The production company is now formalizing these opportunities with a producer training program, loosely modeled on the DGA Trainee Program.
It will hire one trainee per season of the show, giving these trainees the opportunity to be paired with a story producer to mentor them and give them real-world, hands-on producing experience, rather than fetching coffee and photocopying.
Steven Weinstock and Glenda Hersh, who run Truly Original, had noticed what Chin had been doing and were so impressed that they added resources to make it an official program.
It also tallied with what the cast of The Real Housewives were saying, wanting more Black people behind-the-scenes. The cast, which includes Kandi Burruss, Cynthia Bailey, Porsha Williams, Drew Sidora and Kenya Moore, were becoming more passionate and more vocal about the platform their series could and should have in providing enhanced opportunities in television to African Americans.
The formalized program, which will be paid, will launch in 2021 for season 14 of the show.
Chin will oversee it with a pool of candidates from her alma mater, Clark Atlanta University, her personal life as well as those she met through work.
She is one of a number of pioneering women in the unscripted business helping to create opportunities for people that have long not had them. Earlier this year, Diona Vaughan Mankowitz, who has worked as a casting executive on shows such as Netflix’s Love Is Blind and Skin Decision, launched a collective of casting executives and producers to improve the diversity of non-scripted shows.

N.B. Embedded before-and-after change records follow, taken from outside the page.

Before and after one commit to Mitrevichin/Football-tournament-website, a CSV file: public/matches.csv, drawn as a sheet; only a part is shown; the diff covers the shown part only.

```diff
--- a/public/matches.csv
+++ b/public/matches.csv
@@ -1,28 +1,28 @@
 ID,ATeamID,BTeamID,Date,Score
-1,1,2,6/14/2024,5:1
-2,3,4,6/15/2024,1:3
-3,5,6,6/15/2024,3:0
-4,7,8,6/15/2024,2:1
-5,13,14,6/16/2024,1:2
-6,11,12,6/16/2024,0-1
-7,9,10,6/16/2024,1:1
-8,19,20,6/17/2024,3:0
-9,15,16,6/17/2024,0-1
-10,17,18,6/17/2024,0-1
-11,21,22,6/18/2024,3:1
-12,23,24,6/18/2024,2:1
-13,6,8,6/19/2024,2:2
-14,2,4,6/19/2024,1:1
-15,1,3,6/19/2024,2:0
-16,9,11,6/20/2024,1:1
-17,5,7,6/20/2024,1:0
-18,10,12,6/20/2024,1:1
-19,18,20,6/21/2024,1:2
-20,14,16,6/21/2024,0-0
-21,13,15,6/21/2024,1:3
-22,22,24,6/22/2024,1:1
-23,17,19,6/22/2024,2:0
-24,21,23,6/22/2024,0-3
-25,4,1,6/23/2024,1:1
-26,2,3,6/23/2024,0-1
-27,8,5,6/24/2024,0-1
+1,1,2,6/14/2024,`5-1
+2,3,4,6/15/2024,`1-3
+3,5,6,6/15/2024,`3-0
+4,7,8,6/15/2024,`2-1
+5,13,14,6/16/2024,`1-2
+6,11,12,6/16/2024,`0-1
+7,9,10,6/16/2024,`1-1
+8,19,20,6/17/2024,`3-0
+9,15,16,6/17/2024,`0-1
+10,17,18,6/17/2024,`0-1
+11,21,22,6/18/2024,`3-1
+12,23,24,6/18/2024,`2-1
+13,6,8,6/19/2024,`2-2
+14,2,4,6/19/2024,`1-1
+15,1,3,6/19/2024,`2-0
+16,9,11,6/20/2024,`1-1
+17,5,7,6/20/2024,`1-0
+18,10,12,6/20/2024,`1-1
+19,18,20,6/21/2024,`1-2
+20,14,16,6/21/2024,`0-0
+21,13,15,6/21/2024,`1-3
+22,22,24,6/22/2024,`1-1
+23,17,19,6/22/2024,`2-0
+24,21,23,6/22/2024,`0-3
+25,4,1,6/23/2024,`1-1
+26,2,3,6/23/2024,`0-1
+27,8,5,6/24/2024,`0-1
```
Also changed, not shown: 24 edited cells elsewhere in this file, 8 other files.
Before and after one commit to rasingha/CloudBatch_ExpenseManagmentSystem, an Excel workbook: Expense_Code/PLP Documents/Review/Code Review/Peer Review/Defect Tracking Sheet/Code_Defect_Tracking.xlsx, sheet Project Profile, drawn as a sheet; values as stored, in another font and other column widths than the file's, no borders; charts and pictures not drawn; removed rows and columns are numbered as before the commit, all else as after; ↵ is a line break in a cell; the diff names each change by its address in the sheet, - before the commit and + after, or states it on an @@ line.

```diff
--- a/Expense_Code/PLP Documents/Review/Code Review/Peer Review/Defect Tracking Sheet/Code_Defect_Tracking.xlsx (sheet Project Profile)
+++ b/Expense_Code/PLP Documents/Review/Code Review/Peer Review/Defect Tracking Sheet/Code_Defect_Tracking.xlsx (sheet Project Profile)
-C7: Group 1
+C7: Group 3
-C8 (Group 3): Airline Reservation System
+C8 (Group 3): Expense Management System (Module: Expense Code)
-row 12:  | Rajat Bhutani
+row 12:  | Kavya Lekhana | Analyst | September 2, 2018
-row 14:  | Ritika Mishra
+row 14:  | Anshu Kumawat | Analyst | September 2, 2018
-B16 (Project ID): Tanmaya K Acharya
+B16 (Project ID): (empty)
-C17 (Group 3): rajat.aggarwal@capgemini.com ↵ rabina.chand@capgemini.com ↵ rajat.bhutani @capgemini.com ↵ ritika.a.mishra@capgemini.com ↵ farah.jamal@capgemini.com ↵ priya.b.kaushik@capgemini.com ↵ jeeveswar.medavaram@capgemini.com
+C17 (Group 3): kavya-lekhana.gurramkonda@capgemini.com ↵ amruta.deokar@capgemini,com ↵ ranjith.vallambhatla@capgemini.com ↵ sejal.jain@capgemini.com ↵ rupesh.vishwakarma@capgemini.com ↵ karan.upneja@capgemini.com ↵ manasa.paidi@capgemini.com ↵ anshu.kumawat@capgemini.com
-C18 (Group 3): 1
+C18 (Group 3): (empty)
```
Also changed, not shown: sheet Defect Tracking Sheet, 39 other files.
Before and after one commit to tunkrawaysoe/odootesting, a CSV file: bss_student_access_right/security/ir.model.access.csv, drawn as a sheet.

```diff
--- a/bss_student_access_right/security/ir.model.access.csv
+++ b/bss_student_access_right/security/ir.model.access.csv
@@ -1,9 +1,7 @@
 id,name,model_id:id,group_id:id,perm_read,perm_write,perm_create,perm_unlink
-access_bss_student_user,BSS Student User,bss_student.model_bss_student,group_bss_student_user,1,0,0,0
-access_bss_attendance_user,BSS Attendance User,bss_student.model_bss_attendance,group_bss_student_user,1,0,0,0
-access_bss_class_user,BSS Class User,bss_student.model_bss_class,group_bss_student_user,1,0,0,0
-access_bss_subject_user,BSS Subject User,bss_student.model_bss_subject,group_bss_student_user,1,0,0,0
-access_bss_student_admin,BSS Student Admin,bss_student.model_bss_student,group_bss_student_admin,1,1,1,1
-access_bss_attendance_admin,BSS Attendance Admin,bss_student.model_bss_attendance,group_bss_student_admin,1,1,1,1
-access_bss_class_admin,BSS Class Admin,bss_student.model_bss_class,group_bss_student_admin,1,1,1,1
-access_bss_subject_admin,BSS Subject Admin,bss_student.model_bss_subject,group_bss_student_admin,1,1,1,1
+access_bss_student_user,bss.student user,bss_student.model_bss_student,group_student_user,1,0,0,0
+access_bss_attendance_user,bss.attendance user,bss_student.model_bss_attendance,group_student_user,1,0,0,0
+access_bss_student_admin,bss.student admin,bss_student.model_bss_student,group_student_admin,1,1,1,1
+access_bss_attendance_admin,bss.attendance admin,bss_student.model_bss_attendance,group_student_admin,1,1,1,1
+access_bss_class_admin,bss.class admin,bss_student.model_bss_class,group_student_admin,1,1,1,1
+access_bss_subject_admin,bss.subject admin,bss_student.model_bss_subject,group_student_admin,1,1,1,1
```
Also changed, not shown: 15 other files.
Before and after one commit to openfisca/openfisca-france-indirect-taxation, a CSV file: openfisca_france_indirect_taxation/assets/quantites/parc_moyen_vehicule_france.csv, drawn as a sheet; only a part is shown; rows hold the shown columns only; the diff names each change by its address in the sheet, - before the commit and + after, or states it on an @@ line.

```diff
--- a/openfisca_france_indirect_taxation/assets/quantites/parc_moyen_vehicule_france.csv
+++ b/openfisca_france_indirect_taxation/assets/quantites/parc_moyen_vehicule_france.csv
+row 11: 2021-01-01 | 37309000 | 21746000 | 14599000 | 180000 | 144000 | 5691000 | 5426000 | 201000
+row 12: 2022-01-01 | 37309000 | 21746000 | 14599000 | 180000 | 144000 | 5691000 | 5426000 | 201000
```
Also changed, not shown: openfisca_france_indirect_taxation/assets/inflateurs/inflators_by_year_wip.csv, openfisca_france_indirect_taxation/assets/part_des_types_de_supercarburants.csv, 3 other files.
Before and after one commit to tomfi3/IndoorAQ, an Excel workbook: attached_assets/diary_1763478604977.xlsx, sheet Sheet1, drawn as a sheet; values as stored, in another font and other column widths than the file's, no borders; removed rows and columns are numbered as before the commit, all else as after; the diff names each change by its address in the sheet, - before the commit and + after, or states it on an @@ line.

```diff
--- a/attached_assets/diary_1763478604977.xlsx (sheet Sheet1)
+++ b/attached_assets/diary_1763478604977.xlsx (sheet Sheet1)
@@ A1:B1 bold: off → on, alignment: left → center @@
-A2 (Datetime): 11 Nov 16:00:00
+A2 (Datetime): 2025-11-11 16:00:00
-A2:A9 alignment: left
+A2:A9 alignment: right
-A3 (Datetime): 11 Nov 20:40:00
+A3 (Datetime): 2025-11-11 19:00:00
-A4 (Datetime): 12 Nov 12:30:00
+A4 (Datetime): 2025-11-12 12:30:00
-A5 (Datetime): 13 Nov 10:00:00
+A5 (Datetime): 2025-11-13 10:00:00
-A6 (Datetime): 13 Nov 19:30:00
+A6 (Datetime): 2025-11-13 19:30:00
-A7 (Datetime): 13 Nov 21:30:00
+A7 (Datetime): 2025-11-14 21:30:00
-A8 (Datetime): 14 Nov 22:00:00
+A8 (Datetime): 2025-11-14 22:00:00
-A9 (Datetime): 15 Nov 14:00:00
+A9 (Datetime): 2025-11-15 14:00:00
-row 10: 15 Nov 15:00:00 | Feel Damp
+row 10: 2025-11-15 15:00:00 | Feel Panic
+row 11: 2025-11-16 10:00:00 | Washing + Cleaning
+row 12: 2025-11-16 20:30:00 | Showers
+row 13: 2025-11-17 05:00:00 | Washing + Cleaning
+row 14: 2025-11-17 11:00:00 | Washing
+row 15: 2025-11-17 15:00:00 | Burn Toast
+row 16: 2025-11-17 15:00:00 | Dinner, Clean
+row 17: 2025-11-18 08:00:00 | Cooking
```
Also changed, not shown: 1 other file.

Chin said, “What’s so impactful about what we’re now doing is that it’s not a traditional ‘internship’ program; to my mind, those jobs don’t typically offer the critical access to the inner circle of influence, which is what really helps people rise in this industry.”
The hope is that Truly Original, which also produces shows such as Bravo’s Family Karma and The Real Housewives of Potomac, can roll it out across its other shows and in other areas.
“Hopefully soon we can do it on other shows we shoot out of Atlanta. Our hope is also to expand this beyond producers and include other key production positions like editors and directors,” she added.
Chin added that it’s not enough to just create these jobs, the key is to find senior executives that are willing to make the effort to mentor and teach. “It’s that combination – access and mentorship – that has eluded black people in the entertainment business for so long. That’s what our program is designed to address. We’re offering a recipe for real-world, pragmatic opportunity – the rest is up to the trainees. We hope to find some amazing people who can become part of the next generation of unscripted.”
Co-CEO Hersh said that Chin’s moves have led to the recruitment of some “exceptional” people. “We really credit Joye with the inspiration and implementation of this program. It’s been through her own conviction and personal efforts over the life of the series so far that she’s recruited some exceptional people. Many have gone on to rise within the show and the industry, as producers, DPs and directors,” she added.
Co-CEO Weinstock added that the pair were grateful to both Chin and the Housewives cast for everything they’ve done to raise their voices. “It is our goal to try and offer real-world opportunities for success in this business and we’re sincerely hopeful that this effort will help increase inclusion and equity in unscripted, and that the program will expand over time,” he said.